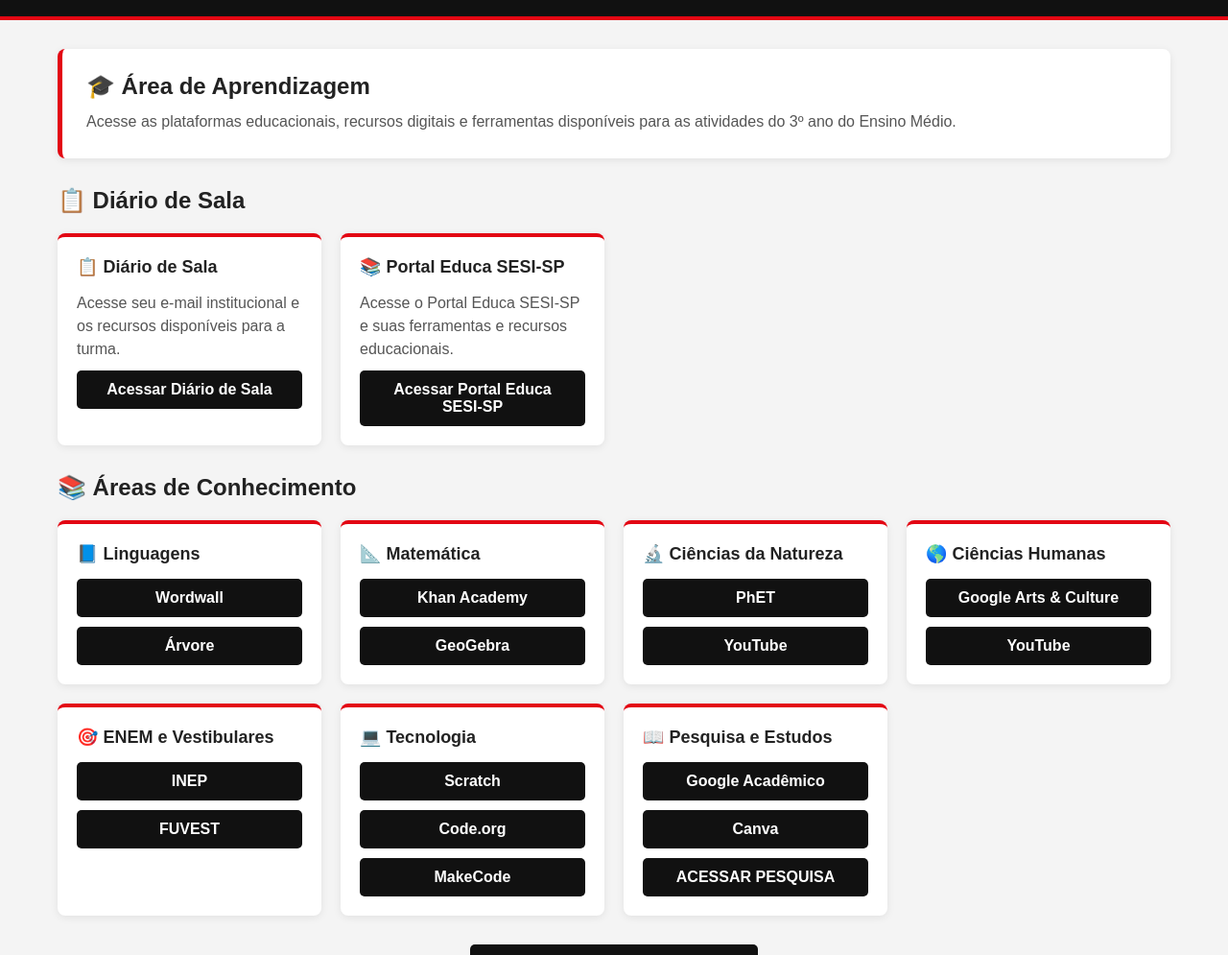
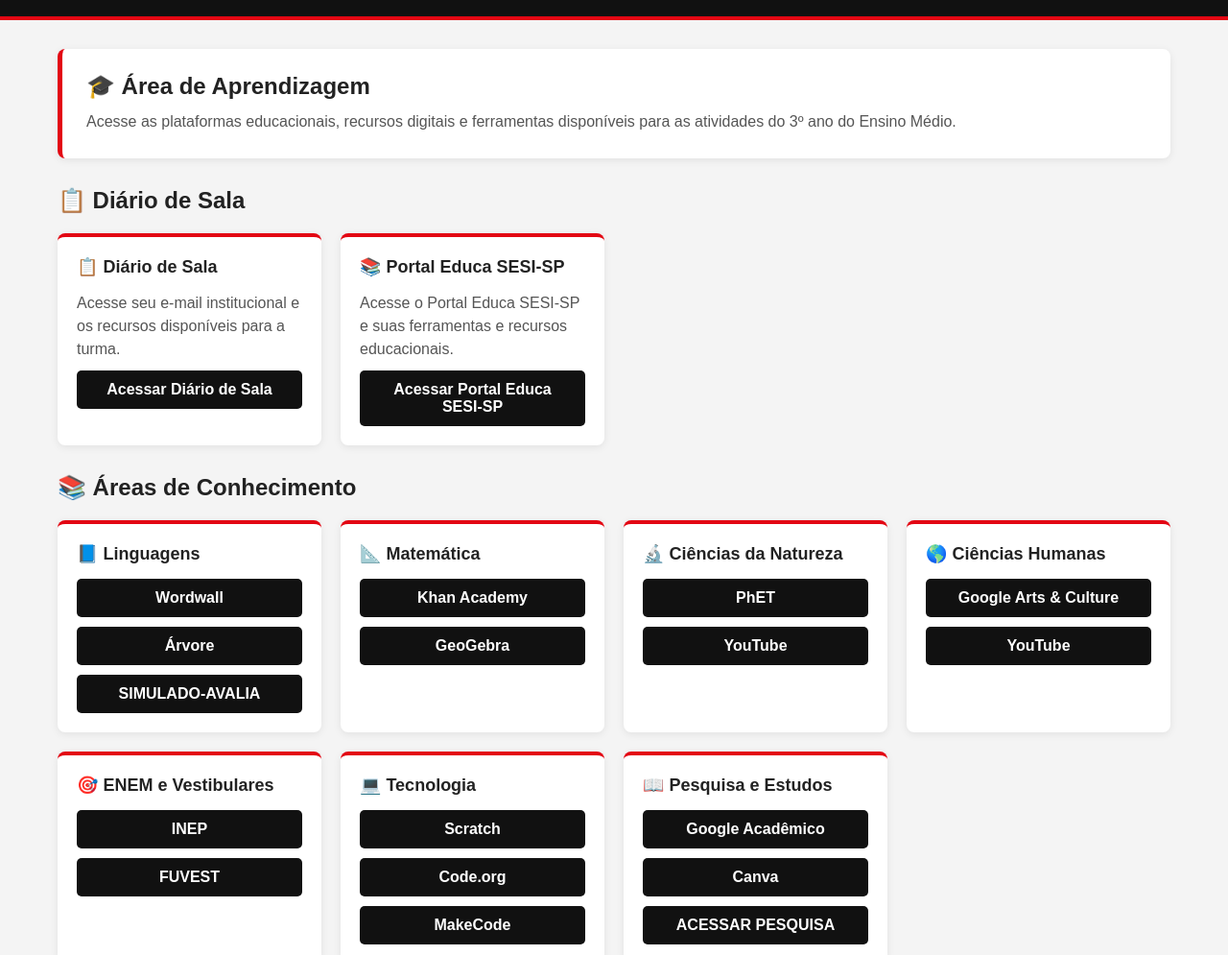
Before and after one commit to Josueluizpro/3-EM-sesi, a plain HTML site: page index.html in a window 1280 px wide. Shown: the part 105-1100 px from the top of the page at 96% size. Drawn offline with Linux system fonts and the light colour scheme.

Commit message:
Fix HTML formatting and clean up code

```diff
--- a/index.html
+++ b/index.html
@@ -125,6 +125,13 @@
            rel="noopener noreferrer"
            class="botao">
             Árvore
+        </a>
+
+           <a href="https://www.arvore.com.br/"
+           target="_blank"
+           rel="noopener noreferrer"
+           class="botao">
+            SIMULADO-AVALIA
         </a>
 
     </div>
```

▸ Problem
With the images removed, reproduce all the material above word for word.

▸ Response area
Before and after one commit to Josueluizpro/3-EM-sesi, a plain HTML site: page index.html in a window 1280 px wide. Shown: the part 105-1100 px from the top of the page at 96% size. Drawn offline with Linux system fonts and the light colour scheme.

Commit message:
Fix HTML formatting and clean up code

```diff
--- a/index.html
+++ b/index.html
@@ -125,6 +125,13 @@
            rel="noopener noreferrer"
            class="botao">
             Árvore
+        </a>
+
+           <a href="https://www.arvore.com.br/"
+           target="_blank"
+           rel="noopener noreferrer"
+           class="botao">
+            SIMULADO-AVALIA
         </a>
 
     </div>
```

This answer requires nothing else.